This had the unintended consequence of the separation of the pubs and the brewing operations, eventually resulting in many of the country’s pubs being owned by property companies such as Enterprise or Punch Taverns. In the past the landlord of a pub tied to a brewery would either enjoy a low rent or a large profit margin on beer sales. With the property companies the rents increased, and whilst the companies could buy their stock at a discount due to the volume purchased, these savings were not passed on to the landlords. This resulted in a lot of people entering the trade, and losing a lot of money when they realised they could not make a profit, with pubs closing to be sold off to pay interest on the money borrowed to set up the pub chains in the first place.

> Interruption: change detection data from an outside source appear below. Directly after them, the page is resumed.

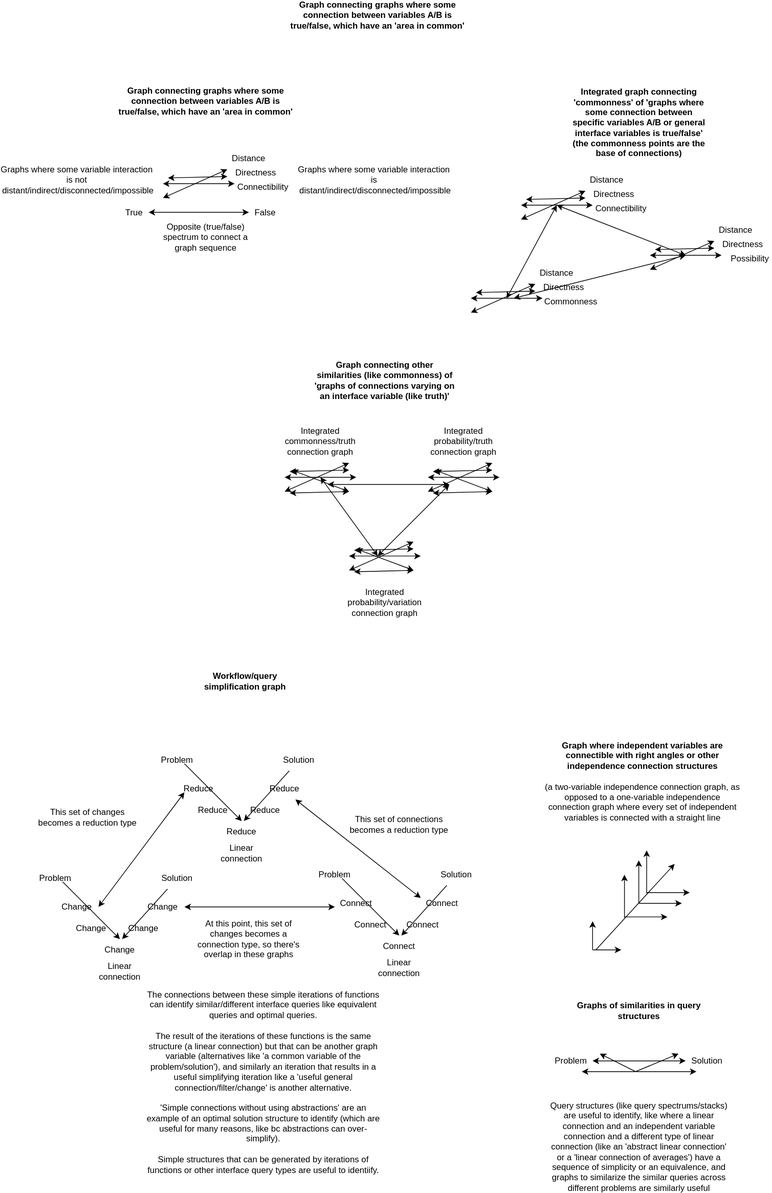
outdreamer/build-a-cure keeps this draw.io diagram as docs/objects/integrated_similarity_spectrum_graphs.drawio.svg. Above is the earlier version. Source tidied: cells renumbered, new cells last; positions are measured from the earlier drawing's top-left corner, leaving out a move shared by most shapes.
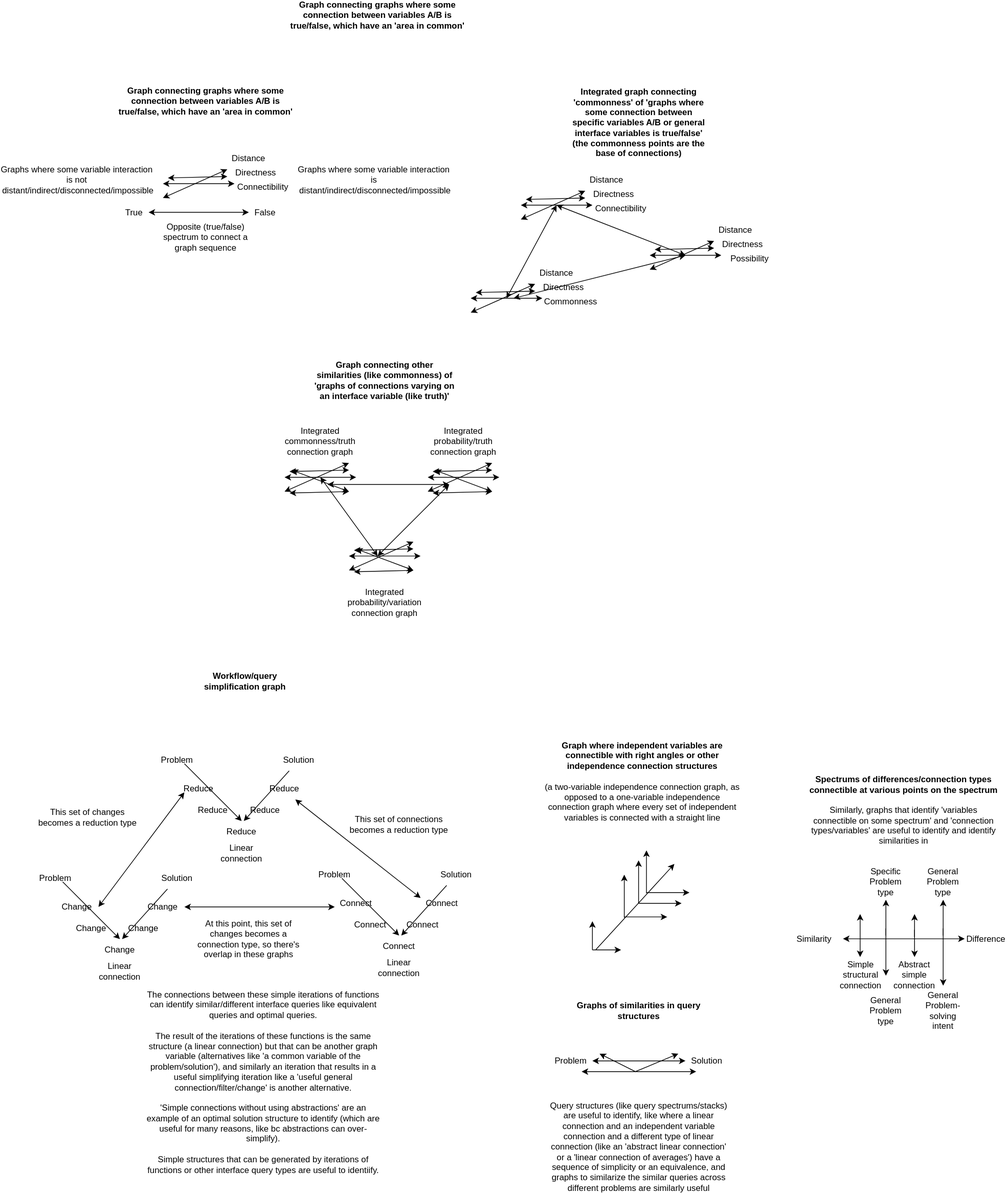
After the commit.

Diff of the diagram source:
```diff
@@ -489,5 +489,101 @@
     <mxCell id="114" value="&lt;b&gt;Workflow/query simplification graph&lt;/b&gt;" style="text;html=1;strokeColor=none;fillColor=none;align=center;verticalAlign=middle;whiteSpace=wrap;rounded=0;" parent="1" vertex="1">
       <mxGeometry x="220" y="930" width="150" height="30" as="geometry" />
     </mxCell>
+    <mxCell id="115" style="endArrow=classic;html=1;rounded=0;" parent="1" edge="1">
+      <mxGeometry relative="1" as="geometry">
+        <mxPoint x="1154" y="1305" as="sourcePoint" />
+        <mxPoint x="1154" y="1270" as="targetPoint" />
+      </mxGeometry>
+    </mxCell>
+    <mxCell id="116" style="endArrow=classic;html=1;rounded=0;" parent="1" edge="1">
+      <mxGeometry relative="1" as="geometry">
+        <mxPoint x="1154" y="1305" as="sourcePoint" />
+        <mxPoint x="1154" y="1330" as="targetPoint" />
+        <Array as="points">
+          <mxPoint x="1154" y="1305" />
+        </Array>
+      </mxGeometry>
+    </mxCell>
+    <mxCell id="117" value="&lt;b&gt;Spectrums of differences/connection types connectible at various points on the spectrum&lt;br&gt;&lt;/b&gt;&lt;br&gt;Similarly, graphs that identify 'variables connectible on some spectrum' and 'connection types/variables' are useful to identify and identify similarities in&lt;span style=&quot;color: rgba(0 , 0 , 0 , 0) ; font-family: monospace ; font-size: 0px&quot;&gt;%3CmxGraphModel%3E%3Croot%3E%3CmxCell%20id%3D%220%22%2F%3E%3CmxCell%20id%3D%221%22%20parent%3D%220%22%2F%3E%3CmxCell%20id%3D%222%22%20value%3D%22Similarity%22%20style%3D%22text%3Bhtml%3D1%3BstrokeColor%3Dnone%3BfillColor%3Dnone%3Balign%3Dcenter%3BverticalAlign%3Dmiddle%3BwhiteSpace%3Dwrap%3Brounded%3D0%3B%22%20vertex%3D%221%22%20parent%3D%221%22%3E%3CmxGeometry%20x%3D%22870%22%20y%3D%221350%22%20width%3D%2260%22%20height%3D%2230%22%20as%3D%22geometry%22%2F%3E%3C%2FmxCell%3E%3C%2Froot%3E%3C%2FmxGraphModel%3E&lt;/span&gt;" style="text;html=1;strokeColor=none;fillColor=none;align=center;verticalAlign=middle;whiteSpace=wrap;rounded=0;" parent="1" vertex="1">
+      <mxGeometry x="1080" y="1110" width="270" height="30" as="geometry" />
+    </mxCell>
+    <mxCell id="118" style="endArrow=classic;startArrow=classic;html=1;rounded=0;" parent="1" edge="1">
+      <mxGeometry relative="1" as="geometry">
+        <mxPoint x="1130" y="1304.5" as="sourcePoint" />
+        <mxPoint x="1300" y="1304.5" as="targetPoint" />
+      </mxGeometry>
+    </mxCell>
+    <mxCell id="119" value="Similarity" style="text;html=1;strokeColor=none;fillColor=none;align=center;verticalAlign=middle;whiteSpace=wrap;rounded=0;" parent="1" vertex="1">
+      <mxGeometry x="1060" y="1290" width="60" height="30" as="geometry" />
+    </mxCell>
+    <mxCell id="120" value="Simple structural connection" style="text;html=1;strokeColor=none;fillColor=none;align=center;verticalAlign=middle;whiteSpace=wrap;rounded=0;" parent="1" vertex="1">
+      <mxGeometry x="1125" y="1340" width="60" height="30" as="geometry" />
+    </mxCell>
+    <mxCell id="121" style="endArrow=classic;html=1;rounded=0;" parent="1" edge="1">
+      <mxGeometry relative="1" as="geometry">
+        <mxPoint x="1190" y="1300" as="sourcePoint" />
+        <mxPoint x="1190" y="1250" as="targetPoint" />
+      </mxGeometry>
+    </mxCell>
+    <mxCell id="122" style="endArrow=classic;html=1;rounded=0;" parent="1" edge="1">
+      <mxGeometry relative="1" as="geometry">
+        <mxPoint x="1190" y="1290" as="sourcePoint" />
+        <mxPoint x="1190" y="1356" as="targetPoint" />
+        <Array as="points">
+          <mxPoint x="1190" y="1300" />
+          <mxPoint x="1190" y="1320" />
+        </Array>
+      </mxGeometry>
+    </mxCell>
+    <mxCell id="123" style="endArrow=classic;html=1;rounded=0;" parent="1" edge="1">
+      <mxGeometry relative="1" as="geometry">
+        <mxPoint x="1230" y="1302" as="sourcePoint" />
+        <mxPoint x="1230" y="1270" as="targetPoint" />
+      </mxGeometry>
+    </mxCell>
+    <mxCell id="124" style="endArrow=classic;html=1;rounded=0;" parent="1" edge="1">
+      <mxGeometry relative="1" as="geometry">
+        <mxPoint x="1230" y="1292" as="sourcePoint" />
+        <mxPoint x="1230" y="1330" as="targetPoint" />
+        <Array as="points">
+          <mxPoint x="1230" y="1302" />
+          <mxPoint x="1230" y="1322" />
+        </Array>
+      </mxGeometry>
+    </mxCell>
+    <mxCell id="125" style="endArrow=classic;html=1;rounded=0;" parent="1" edge="1">
+      <mxGeometry relative="1" as="geometry">
+        <mxPoint x="1270" y="1300" as="sourcePoint" />
+        <mxPoint x="1270" y="1250" as="targetPoint" />
+      </mxGeometry>
+    </mxCell>
+    <mxCell id="126" style="endArrow=classic;html=1;rounded=0;" parent="1" edge="1">
+      <mxGeometry relative="1" as="geometry">
+        <mxPoint x="1270" y="1290" as="sourcePoint" />
+        <mxPoint x="1270" y="1370" as="targetPoint" />
+        <Array as="points">
+          <mxPoint x="1270" y="1300" />
+          <mxPoint x="1270" y="1320" />
+        </Array>
+      </mxGeometry>
+    </mxCell>
+    <mxCell id="127" value="Abstract simple connection" style="text;html=1;strokeColor=none;fillColor=none;align=center;verticalAlign=middle;whiteSpace=wrap;rounded=0;" parent="1" vertex="1">
+      <mxGeometry x="1200" y="1340" width="60" height="30" as="geometry" />
+    </mxCell>
+    <mxCell id="128" value="Difference" style="text;html=1;strokeColor=none;fillColor=none;align=center;verticalAlign=middle;whiteSpace=wrap;rounded=0;" parent="1" vertex="1">
+      <mxGeometry x="1300" y="1290" width="60" height="30" as="geometry" />
+    </mxCell>
+    <mxCell id="129" value="Specific Problem type" style="text;html=1;strokeColor=none;fillColor=none;align=center;verticalAlign=middle;whiteSpace=wrap;rounded=0;" parent="1" vertex="1">
+      <mxGeometry x="1160" y="1210" width="60" height="30" as="geometry" />
+    </mxCell>
+    <mxCell id="130" value="General Problem-solving intent" style="text;html=1;strokeColor=none;fillColor=none;align=center;verticalAlign=middle;whiteSpace=wrap;rounded=0;" parent="1" vertex="1">
+      <mxGeometry x="1240" y="1390" width="60" height="30" as="geometry" />
+    </mxCell>
+    <mxCell id="131" value="General Problem type" style="text;html=1;strokeColor=none;fillColor=none;align=center;verticalAlign=middle;whiteSpace=wrap;rounded=0;" parent="1" vertex="1">
+      <mxGeometry x="1240" y="1210" width="60" height="30" as="geometry" />
+    </mxCell>
+    <mxCell id="132" value="General Problem&lt;br&gt;type" style="text;html=1;strokeColor=none;fillColor=none;align=center;verticalAlign=middle;whiteSpace=wrap;rounded=0;" parent="1" vertex="1">
+      <mxGeometry x="1160" y="1390" width="60" height="30" as="geometry" />
+    </mxCell>
   </root>
 </mxGraphModel>
```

For years CAMRA has campaigned against this system and for introducing safeguards for tenants, and in July this year, the pubs code finally came into force. Tenants of tied pubs that belong to companies operating over 500 pubs in England and Wales are now protected by the legislation which gives around 12,000 tenants new rights and protections such as increased transparency about the tied deals available, a fair rent assessment and the right to move to a free-of-tie tenancy in certain circumstances. Companies that are covered by the legislation include Greene King, Marstons, Admiral Taverns, Punch Taverns and Enterprise Inns. To find out more about the code check out the website https://www.gov.uk/government/organisations/pubs-code-adjudicator, or call 0800 528 8080.

Naturally, CAMRA is pleased with this enhanced protection for landlords, but are less pleased by the identity of the Pubs Code Adjudicator who will make the decisions. He is Paul Newby and before taking the job he was a director of Fleurets who are a firm of specialist surveyors and one of the leading firms involved in selling licensed properties in the country which involved working for some of the groups named above. It seems that there could be a conflict of interest by appointing a person who has essentially made his living selling pubs for two decades into a role adjudicating disputes between pub owning groups and tenants. He has given up his directorship and promised to take a ‘balanced’ view of disputes. Time will tell – let’s hope the new system works and gives some relief to hard pressed landlords.